## ASSIGNMENT
Please set down every entry again exactly as it stands, without the pictures.

## DATA TO EXAMINE
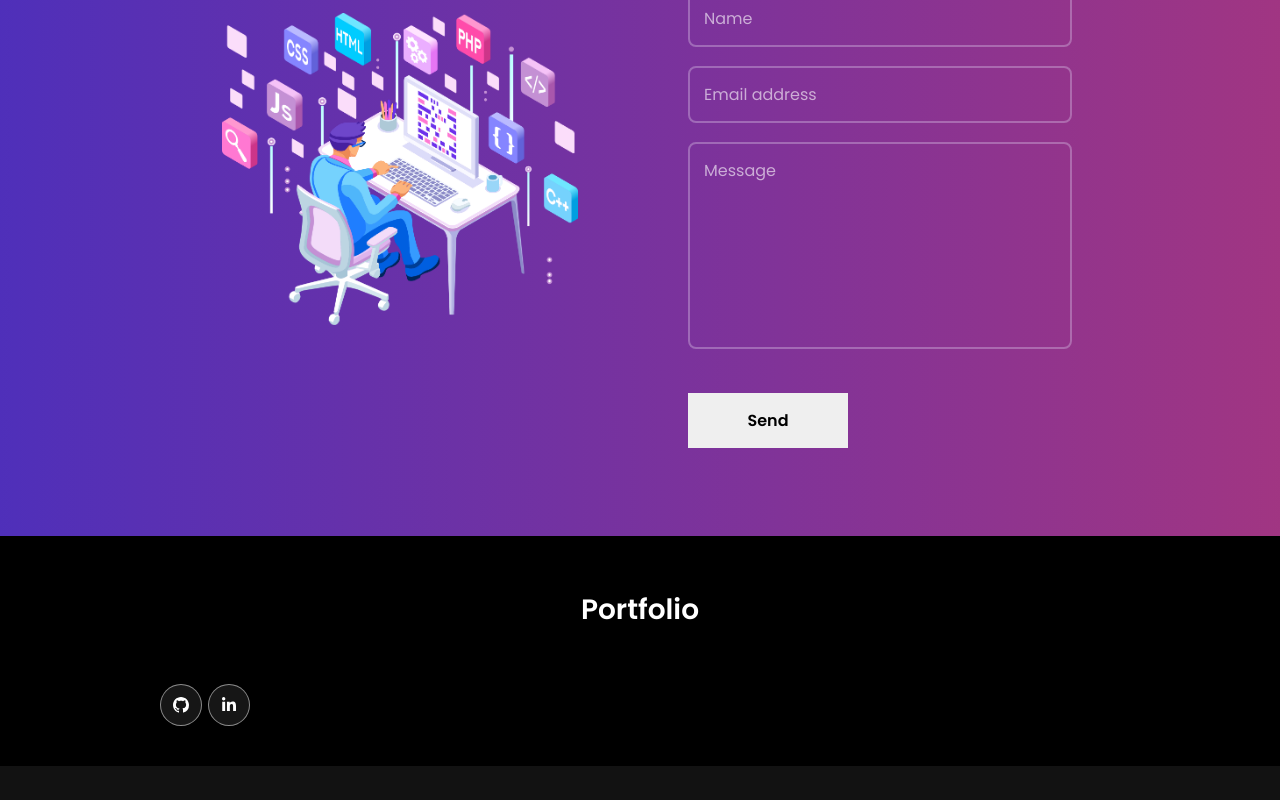
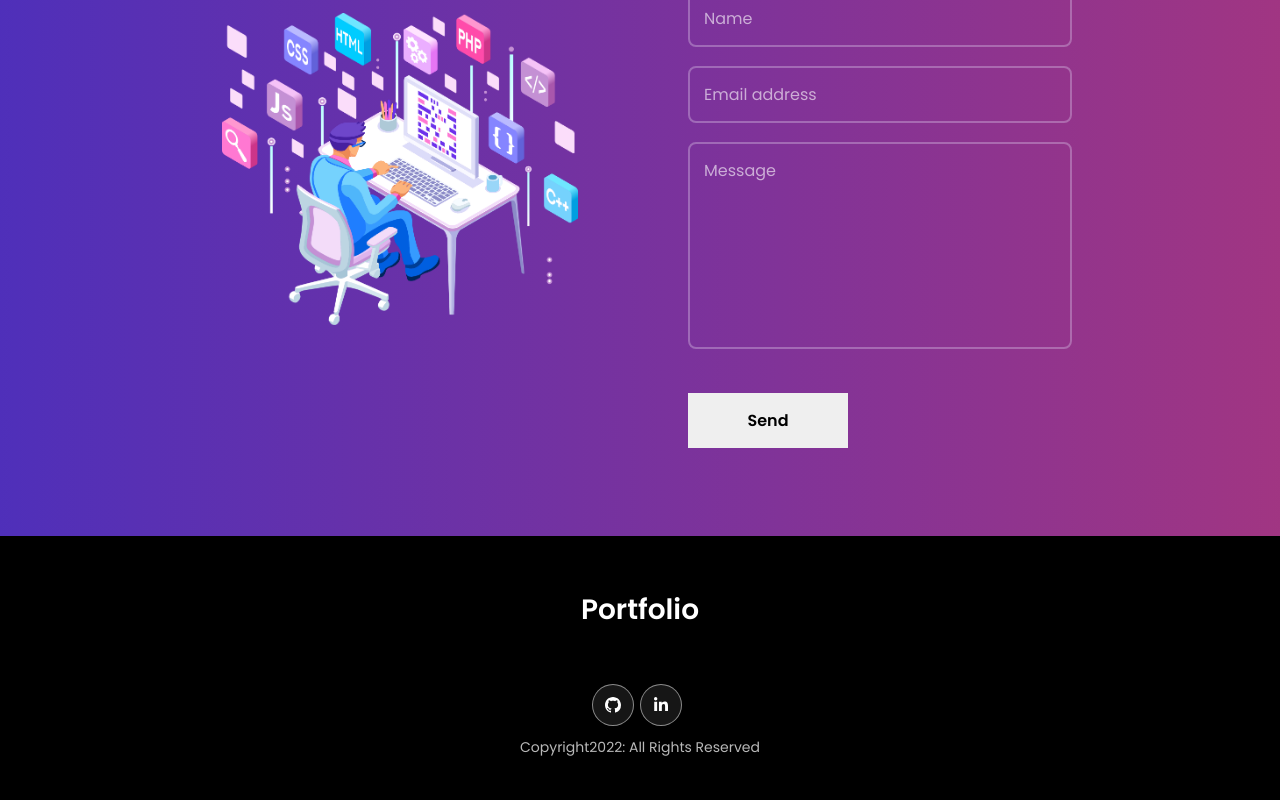
Before and after one commit to MezianeS/portfolio-v3, a React (Create React App) app: page / in a window 1280 px wide. Shown: the part 3779-4579 px from the top of the page. Before the commit the page ends 4545 px from the top, so only its background shows below. Built offline with nearby package versions, Linux system fonts and the light colour scheme.

Commit message:
Update footer

```diff
--- a/src/components/footer/Footer.jsx
+++ b/src/components/footer/Footer.jsx
@@ -22,6 +22,9 @@ const Footer = () => {
               </li>
             </ul>
           </div>
+          <div className='footer__copyright'>
+            <p>Copyright2022: All Rights Reserved</p>
+          </div>
         </div>
       </div>
     </div>
--- a/src/components/footer/footer.css
+++ b/src/components/footer/footer.css
@@ -12,6 +12,17 @@
 
 .footer__title h4 {
     font-size: 28px;
+}
+
+.footer__content {
+    display: flex;
+    flex-direction: column;
+    align-items: center;
+}
+.footer__copyright p {
+    text-align: center;
+    margin-top: 10px;
+    font-size: 14px;
 }
 
 /* ICONS */
```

## EXERCISE RESPONSE
Before and after one commit to MezianeS/portfolio-v3, a React (Create React App) app: page / in a window 1280 px wide. Shown: the part 3779-4579 px from the top of the page. Before the commit the page ends 4545 px from the top, so only its background shows below. Built offline with nearby package versions, Linux system fonts and the light colour scheme.

Commit message:
Update footer

```diff
--- a/src/components/footer/Footer.jsx
+++ b/src/components/footer/Footer.jsx
@@ -22,6 +22,9 @@ const Footer = () => {
               </li>
             </ul>
           </div>
+          <div className='footer__copyright'>
+            <p>Copyright2022: All Rights Reserved</p>
+          </div>
         </div>
       </div>
     </div>
--- a/src/components/footer/footer.css
+++ b/src/components/footer/footer.css
@@ -12,6 +12,17 @@
 
 .footer__title h4 {
     font-size: 28px;
+}
+
+.footer__content {
+    display: flex;
+    flex-direction: column;
+    align-items: center;
+}
+.footer__copyright p {
+    text-align: center;
+    margin-top: 10px;
+    font-size: 14px;
 }
 
 /* ICONS */
```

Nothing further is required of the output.